Exercise:
Every line of the data below should be retyped exactly, with no images carried over.

Provided records:
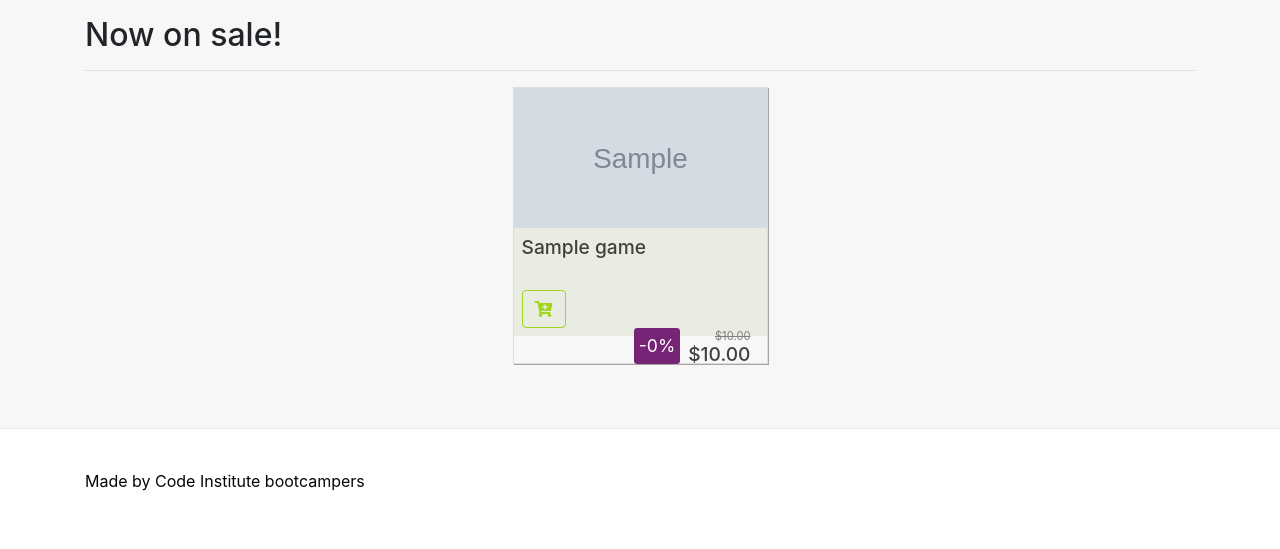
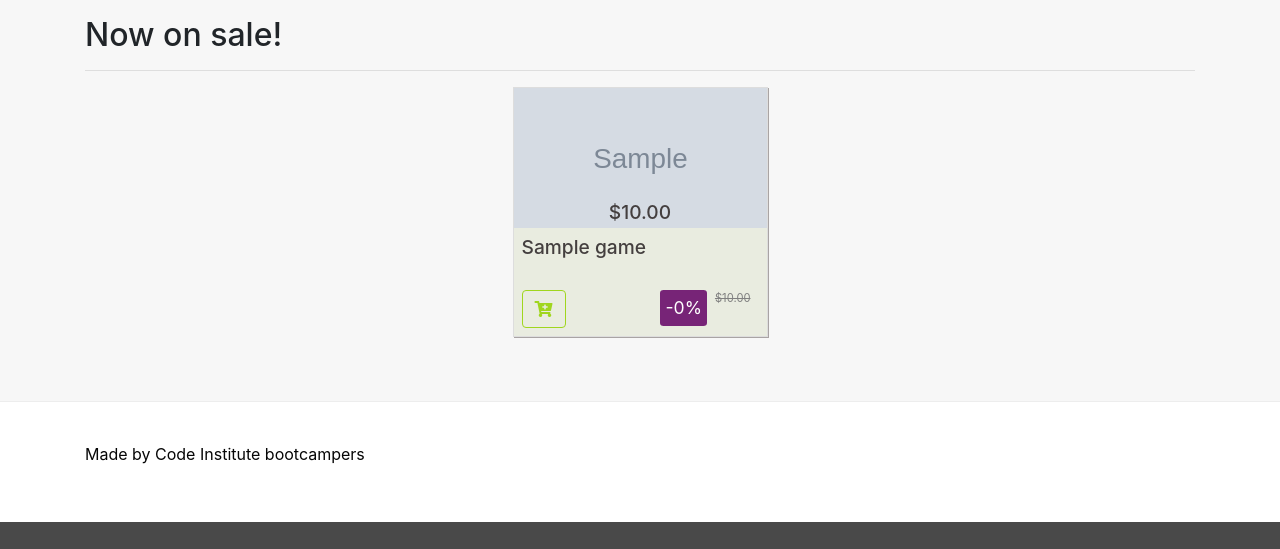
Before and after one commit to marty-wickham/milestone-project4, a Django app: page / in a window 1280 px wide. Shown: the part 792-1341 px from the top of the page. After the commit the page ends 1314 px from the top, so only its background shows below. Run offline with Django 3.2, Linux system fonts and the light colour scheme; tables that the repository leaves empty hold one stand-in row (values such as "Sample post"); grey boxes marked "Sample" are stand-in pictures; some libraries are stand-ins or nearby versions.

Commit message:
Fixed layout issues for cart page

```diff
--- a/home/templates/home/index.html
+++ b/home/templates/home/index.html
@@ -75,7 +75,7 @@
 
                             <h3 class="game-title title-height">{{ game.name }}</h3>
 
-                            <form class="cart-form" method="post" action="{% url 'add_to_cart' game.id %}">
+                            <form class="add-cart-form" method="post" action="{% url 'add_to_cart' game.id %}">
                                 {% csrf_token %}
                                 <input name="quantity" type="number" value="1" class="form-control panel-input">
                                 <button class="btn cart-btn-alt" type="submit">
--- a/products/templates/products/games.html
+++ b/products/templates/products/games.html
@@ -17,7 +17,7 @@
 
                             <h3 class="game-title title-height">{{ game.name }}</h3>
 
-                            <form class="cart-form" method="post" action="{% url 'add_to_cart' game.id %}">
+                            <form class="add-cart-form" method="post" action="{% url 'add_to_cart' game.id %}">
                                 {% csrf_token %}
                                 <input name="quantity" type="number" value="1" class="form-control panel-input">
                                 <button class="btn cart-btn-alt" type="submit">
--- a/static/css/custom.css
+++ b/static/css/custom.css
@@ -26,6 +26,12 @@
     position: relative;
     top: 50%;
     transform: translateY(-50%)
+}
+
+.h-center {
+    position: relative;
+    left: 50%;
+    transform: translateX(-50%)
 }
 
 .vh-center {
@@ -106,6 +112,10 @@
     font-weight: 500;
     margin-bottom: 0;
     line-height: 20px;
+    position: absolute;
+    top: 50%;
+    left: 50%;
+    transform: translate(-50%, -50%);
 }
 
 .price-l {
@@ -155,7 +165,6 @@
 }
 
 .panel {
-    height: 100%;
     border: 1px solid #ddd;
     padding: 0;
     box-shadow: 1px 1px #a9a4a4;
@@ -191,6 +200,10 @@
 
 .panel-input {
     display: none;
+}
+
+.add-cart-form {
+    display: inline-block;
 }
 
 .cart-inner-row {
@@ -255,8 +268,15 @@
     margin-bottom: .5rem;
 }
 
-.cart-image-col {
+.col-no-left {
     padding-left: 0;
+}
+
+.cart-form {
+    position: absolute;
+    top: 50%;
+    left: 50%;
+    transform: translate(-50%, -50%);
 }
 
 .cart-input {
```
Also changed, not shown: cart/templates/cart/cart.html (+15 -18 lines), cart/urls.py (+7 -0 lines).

Exercise response:
Before and after one commit to marty-wickham/milestone-project4, a Django app: page / in a window 1280 px wide. Shown: the part 792-1341 px from the top of the page. After the commit the page ends 1314 px from the top, so only its background shows below. Run offline with Django 3.2, Linux system fonts and the light colour scheme; tables that the repository leaves empty hold one stand-in row (values such as "Sample post"); grey boxes marked "Sample" are stand-in pictures; some libraries are stand-ins or nearby versions.

Commit message:
Fixed layout issues for cart page

```diff
--- a/home/templates/home/index.html
+++ b/home/templates/home/index.html
@@ -75,7 +75,7 @@
 
                             <h3 class="game-title title-height">{{ game.name }}</h3>
 
-                            <form class="cart-form" method="post" action="{% url 'add_to_cart' game.id %}">
+                            <form class="add-cart-form" method="post" action="{% url 'add_to_cart' game.id %}">
                                 {% csrf_token %}
                                 <input name="quantity" type="number" value="1" class="form-control panel-input">
                                 <button class="btn cart-btn-alt" type="submit">
--- a/products/templates/products/games.html
+++ b/products/templates/products/games.html
@@ -17,7 +17,7 @@
 
                             <h3 class="game-title title-height">{{ game.name }}</h3>
 
-                            <form class="cart-form" method="post" action="{% url 'add_to_cart' game.id %}">
+                            <form class="add-cart-form" method="post" action="{% url 'add_to_cart' game.id %}">
                                 {% csrf_token %}
                                 <input name="quantity" type="number" value="1" class="form-control panel-input">
                                 <button class="btn cart-btn-alt" type="submit">
--- a/static/css/custom.css
+++ b/static/css/custom.css
@@ -26,6 +26,12 @@
     position: relative;
     top: 50%;
     transform: translateY(-50%)
+}
+
+.h-center {
+    position: relative;
+    left: 50%;
+    transform: translateX(-50%)
 }
 
 .vh-center {
@@ -106,6 +112,10 @@
     font-weight: 500;
     margin-bottom: 0;
     line-height: 20px;
+    position: absolute;
+    top: 50%;
+    left: 50%;
+    transform: translate(-50%, -50%);
 }
 
 .price-l {
@@ -155,7 +165,6 @@
 }
 
 .panel {
-    height: 100%;
     border: 1px solid #ddd;
     padding: 0;
     box-shadow: 1px 1px #a9a4a4;
@@ -191,6 +200,10 @@
 
 .panel-input {
     display: none;
+}
+
+.add-cart-form {
+    display: inline-block;
 }
 
 .cart-inner-row {
@@ -255,8 +268,15 @@
     margin-bottom: .5rem;
 }
 
-.cart-image-col {
+.col-no-left {
     padding-left: 0;
+}
+
+.cart-form {
+    position: absolute;
+    top: 50%;
+    left: 50%;
+    transform: translate(-50%, -50%);
 }
 
 .cart-input {
```
Also changed, not shown: cart/templates/cart/cart.html (+15 -18 lines), cart/urls.py (+7 -0 lines).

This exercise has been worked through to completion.